GCS: It's going to require a lot of theoretical consideration.

DPF: We are not using unification engine, it's procedural. Append has been requested since 1994. Diff-list is hard to teach and hard to maintain.

EMB: We want to check the length of the list.

GCS: It would be worthwhile to have a deep investigation of the machinery required to achieve that.

(FZZ described the attempt to create 1-plus-list and the different results encountered when the order of the two diff-lists are switched. She called that puzzling. )

DPF: It's not puzzling. It's a fact with diff-list. It is probably necessary to make a change to the machinery, to extend LIST to have APPEND, so diff-list can be dismissed. But this is possibly less efficient.

GCS: It's going to change the way we think about our formalism.

DPF: It's doable, but with unknown cost, and probably a non-trivial change (to the existing grammars). Or we have a way to count how many elements are on the list.

EMB: It's easy with list using first and rest, but not with diff-list. It's a shared problem, so if one engine can solve it first...

GCS: It's a theoretical problem, not implementational.

EMB: Laurie's coordination work also requires that, for languages with a need to differentiate NUMBER between duo and plural (more than 2). As a summary: there is no easy solution, just engineering solution.

GCS: There's an integer tdl feature which could be extended.

FZZ: Question 2.2 is can we redefine SLASH to allow more than one slashed values?

DPF: Yes, you can.

FCB: Another question, why do the rules extracting comp and subj have different ways of setting the SLASH value?

DPF: The way used in the extracted-comp rule is the correct way.
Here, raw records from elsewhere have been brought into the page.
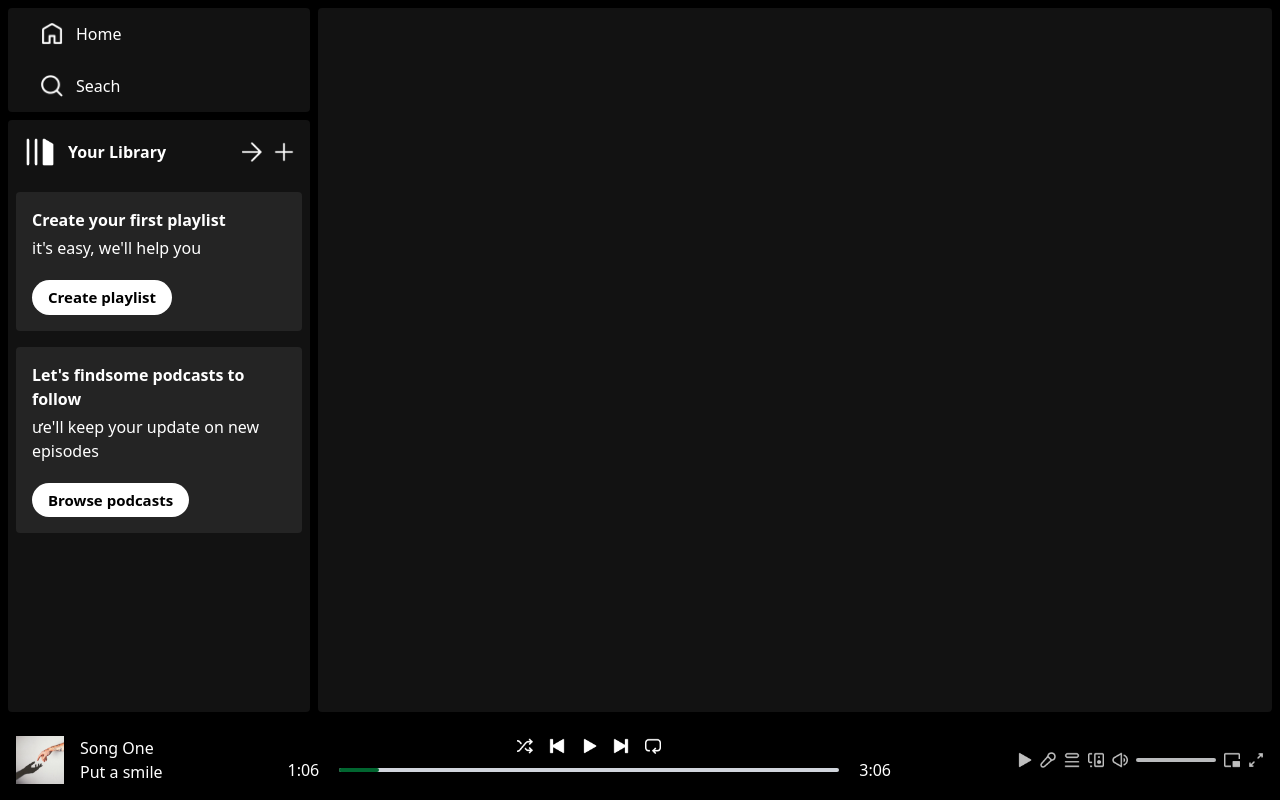
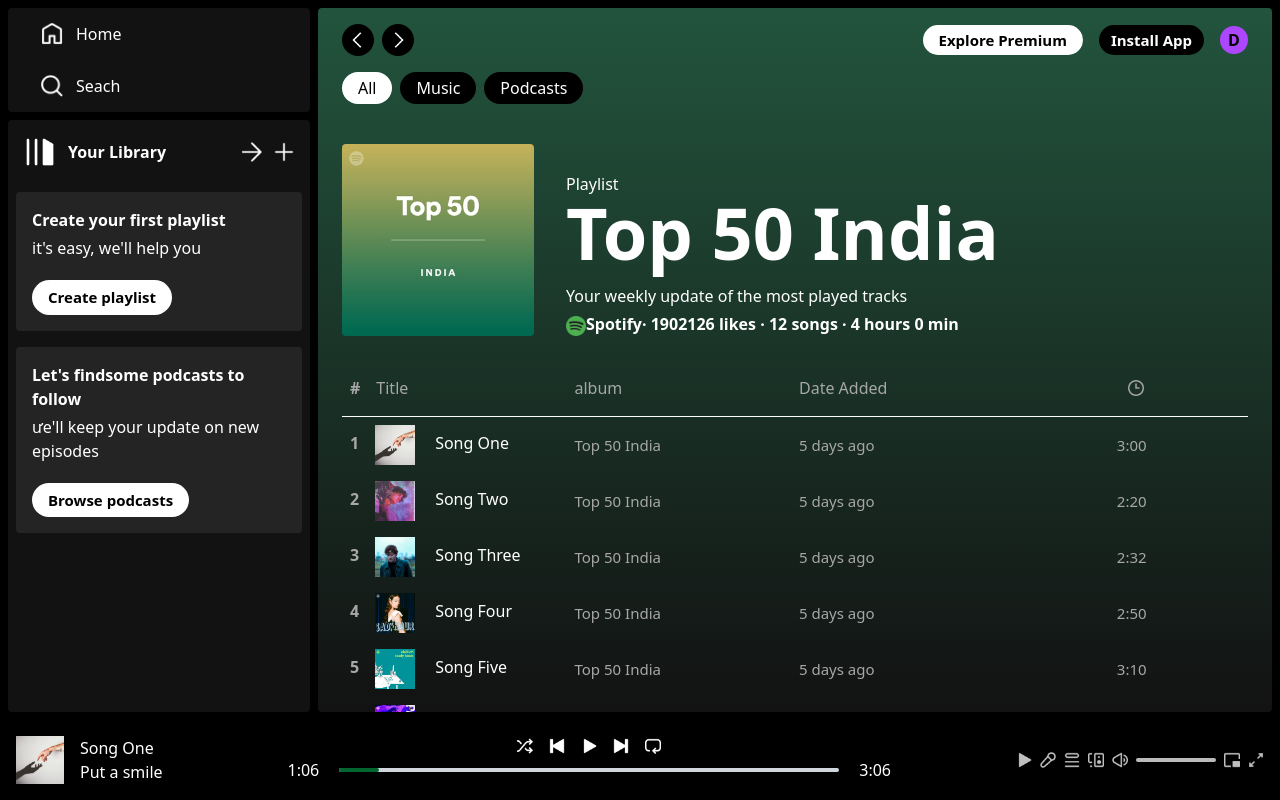
Before and after one commit to Troqcoder-211/Spotify, a React (Vite) app in the folder frontend/spotify/: page /album/1 in a window 1280 px wide. Built offline with nearby package versions, Linux system fonts and the light colour scheme.

Commit message:
Dipslay album and add contextPlayer

```diff
--- a/frontend/spotify/src/App.jsx
+++ b/frontend/spotify/src/App.jsx
@@ -1,8 +1,11 @@
 import Sidebar from "./components/Sidebar";
 import Player from "./components/Player";
 import Display from "./components/Display";
+import { useContext } from "react";
+import { PlayerContext } from "./context/PlayerContext";
 
 function App() {
+  const { audioRef } = useContext(PlayerContext);
   return (
     <>
       <div className="h-screen bg-black">
@@ -11,6 +14,7 @@
           <Display />
         </div>
         <Player />
+        <audio ref={audioRef} preload="auto"></audio>
       </div>
     </>
   );
--- a/frontend/spotify/src/components/Display.jsx
+++ b/frontend/spotify/src/components/Display.jsx
@@ -1,12 +1,32 @@
-import React from "react";
+import React, { useEffect, useRef } from "react";
 import DisplayHome from "./DisplayHome";
-import { Routes, Route } from "react-router-dom";
+import { Routes, Route, useLocation } from "react-router-dom";
+import DisplayAlbum from "./DisplayAlbum";
+import { albumsData } from "../assets/img/assets";
 
 const Display = () => {
+  const displayRef = useRef(null);
+  const location = useLocation();
+
+  const isAlbum = location.pathname.includes("album");
+
+  const albumId = isAlbum ? location.pathname.slice(-1) : "";
+
+  const bgColor = albumsData[Number(albumId)].bgColor;
+
+  useEffect(() => {
+    displayRef.current.style.background = isAlbum
+      ? `linear-gradient(${bgColor},#121212)`
+      : "#121212";
+  });
   return (
-    <div className="w-[100%]  m-2 px-6 pt-4 rounded bg-[#121212] text-white overflow-auto lg:w-[75%] lg:ml-0 ">
+    <div
+      ref={displayRef}
+      className="w-[100%]  m-2 px-6 pt-4 rounded bg-[#121212] text-white overflow-auto lg:w-[75%] lg:ml-0 "
+    >
       <Routes>
         <Route path="/" element={<DisplayHome />} />
+        <Route path="/album/:id" element={<DisplayAlbum />} />
       </Routes>
     </div>
   );
--- a/frontend/spotify/src/components/DisplayAlbum.jsx
+++ b/frontend/spotify/src/components/DisplayAlbum.jsx
@@ -1,7 +1,75 @@
 import React from "react";
+import Navbar from "./Navbar";
+import { useParams } from "react-router-dom";
+import { albumsData, assets, songsData } from "../assets/img/assets";
 
-const DisplayAlbum = () => {
-  return <div>DisplayAlbum</div>;
+const DisplayAlbum = ({ props }) => {
+  console.log(props);
+  const albumDataFake = {
+    likes: 1902126,
+    songs: 12,
+    times: 240,
+  };
+  const hours = Math.floor(albumDataFake.times / 60);
+
+  const min = albumDataFake.times % 60;
+
+  // console.log(hours, min);
+
+  const { id } = useParams();
+
+  const album = albumsData[id];
+
+  // console.log(album);
+  return (
+    <>
+      <Navbar />
+      <div className="mt-10 flex gap-8 flex-col md:flex-row md:items-end ">
+        <img className="w-48 rounded " src={album.image} />
+        <div className="flex flex-col">
+          <p> Playlist</p>
+          <h2 className="text-5xl font-bold mb-4 md:text-7xl ">{album.name}</h2>
+          <h4>{album.desc}</h4>
+          <p className="mt-1">
+            <img
+              className="inline-block w-5"
+              src={assets.spotify_logo}
+              alt=""
+            />
+            <b>Spotify</b>
+            <b>· {albumDataFake.likes} likes </b>
+            <b>· {albumDataFake.songs} songs </b>
+            <b>· {hours < 1 ? `${min} min` : `${hours} hours ${min} min`}</b>
+          </p>
+        </div>
+      </div>
+      <div className="grid grid-cols-3 sm:grid-cols-4 mt-10 mb-4 pl-2 text-[#a7a7a7]">
+        <p>
+          <b className="mr-4">#</b>Title
+        </p>
+        <p>album</p>
+        <p className="hidden sm:block">Date Added</p>
+        <img className="m-auto w-4 " src={assets.clock_icon} alt="clock icon" />
+      </div>
+      <hr />
+      {songsData.map((song, index) => (
+        <div
+          key={index}
+          className="grid grid-cols-3 sm:grid-cols-4 gap-2
+        p-2 items-center text-[#a7a7a7] hover:bg-[#ffffff2b] cursor-pointer"
+        >
+          <p className="text-white">
+            <b className="mr-4 text-[#a7a7a7]">{index + 1}</b>
+            <img className="inline w-10 mr-5 " src={song.image} alt="" />
+            {song.name}
+          </p>
+          <p className="text-[15px]">{album.name}</p>
+          <p className="text-[15px] hidden sm:block ">5 days ago</p>
+          <p className="text-[15px] text-center">{song.duration}</p>
+        </div>
+      ))}
+    </>
+  );
 };
 
 export default DisplayAlbum;
--- a/frontend/spotify/src/components/Navbar.jsx
+++ b/frontend/spotify/src/components/Navbar.jsx
@@ -1,16 +1,21 @@
 import React from "react";
 import { assets } from "../assets/img/assets";
+import { useNavigate } from "react-router-dom";
 const Navbar = () => {
+  const navigate = useNavigate();
+
   return (
     <>
       <div className="w-full flex justify-between items-center font-semibold">
         <div className="flex items-center gap-2">
           <img
+            onClick={() => navigate(-1)}
             className="w-8 bg-black p-2 rounded-2xl cursor-pointer"
             src={assets.arrow_left}
             alt=""
           />
           <img
+            onClick={() => navigate(1)}
             className="w-8 bg-black p-2 rounded-2xl cursor-pointer"
             src={assets.arrow_right}
             alt=""
--- a/frontend/spotify/src/components/Player.jsx
+++ b/frontend/spotify/src/components/Player.jsx
@@ -1,7 +1,12 @@
-import React from "react";
+import React, { useContext } from "react";
 import { assets, songsData } from "../assets/img/assets";
+import { PlayerContext } from "../context/PlayerContext";
 const Player = (props) => {
   console.log(props);
+
+  const { seekBar, seekBg } = useContext(PlayerContext);
+
+  console.log(seekBar + " " + seekBg);
   return (
     <div className="h-[10%] bg-black flex justify-between items-center text-white px-4 ">
       {/* Image and text */}
--- a/frontend/spotify/src/components/SongItem.jsx
+++ b/frontend/spotify/src/components/SongItem.jsx
@@ -4,7 +4,7 @@
   return (
     <div className="min-w-[180px] p-2 px-3 rounded cursor-pointer hover:bg-[#ffffff26]">
       <img className="rounded " src={props.image} alt="" />
-      <p cllassName="font-bold mt-2 mb-1">{props.name}</p>
+      <p className="font-bold mt-2 mb-1">{props.name}</p>
       <p className="text-slate-200 text-sm">{props.desc}</p>
     </div>
   );
--- /dev/null
+++ b/frontend/spotify/src/context/PlayerContext.jsx
@@ -0,0 +1,23 @@
+import { createContext, useRef } from "react";
+
+export const PlayerContext = createContext();
+
+const PlayerContextProvider = (props) => {
+  const audioRef = useRef();
+  const seekBg = useRef();
+  const seekBar = useRef();
+
+  const contextValue = {
+    audioRef,
+    seekBg,
+    seekBar,
+  };
+
+  return (
+    <PlayerContext.Provider value={contextValue}>
+      {props.children}
+    </PlayerContext.Provider>
+  );
+};
+
+export default PlayerContextProvider;
--- a/frontend/spotify/src/main.jsx
+++ b/frontend/spotify/src/main.jsx
@@ -4,11 +4,14 @@
 import "./index.css";
 import App from "./App.jsx";
 import { BrowserRouter } from "react-router-dom";
+import PlayerContextProvider from "./context/PlayerContext.jsx";
 
 createRoot(document.getElementById("root")).render(
   <StrictMode>
     <BrowserRouter>
-      <App />
+      <PlayerContextProvider>
+        <App />
+      </PlayerContextProvider>
     </BrowserRouter>
   </StrictMode>
 );
```
Also changed, not shown: 1 other file (tests, documents, lock files or other folders).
In defining an empty dlist, using 0-dlist is not enough, you must say its LIST is <>.

As a summary, we should change extracted-subj in matrix.tdl, and use ERG to test whether it affects other things. The symmetry should be resolved to the complement one, but assigned in the fashion of subj, so it can allow more than one item in SLASH (redefine it to be diff-list).

FCB: now the question of why using lexical almalgation.

DPF: Verbs are observed with gap, but adjectives usually are not, except "easy"-like ones. E.g. "The teacher is easy to please." Adjs like "easy" can have a gap. So lexical entry can control that. Otherwise you'll need two head-comp rules, one for non-gap, one for gap.

EMB: Stop-gap is described in textbook, but not used in implementation.

DPF: It's not implementable.

EMB: Can we simplify Matrix to two versions: 1. slash list is one, using lexical almalgation, and 2. slash list larger than one, using phrasal almalgation. Currently it is filling the one and only gap crosslingually.

DPF: There's not enough intuition to have a conclusion.

FCB: We had trouble finding all the places in the grammar rules to close off non-local values.

DPF: We could ask developers to add a well-formedness test.

EMB: Do you want the same type of checking on RELS, which is also a diff-list.

DPF: That can be done in configuration by grammar engineers, to say which ones need to be checked.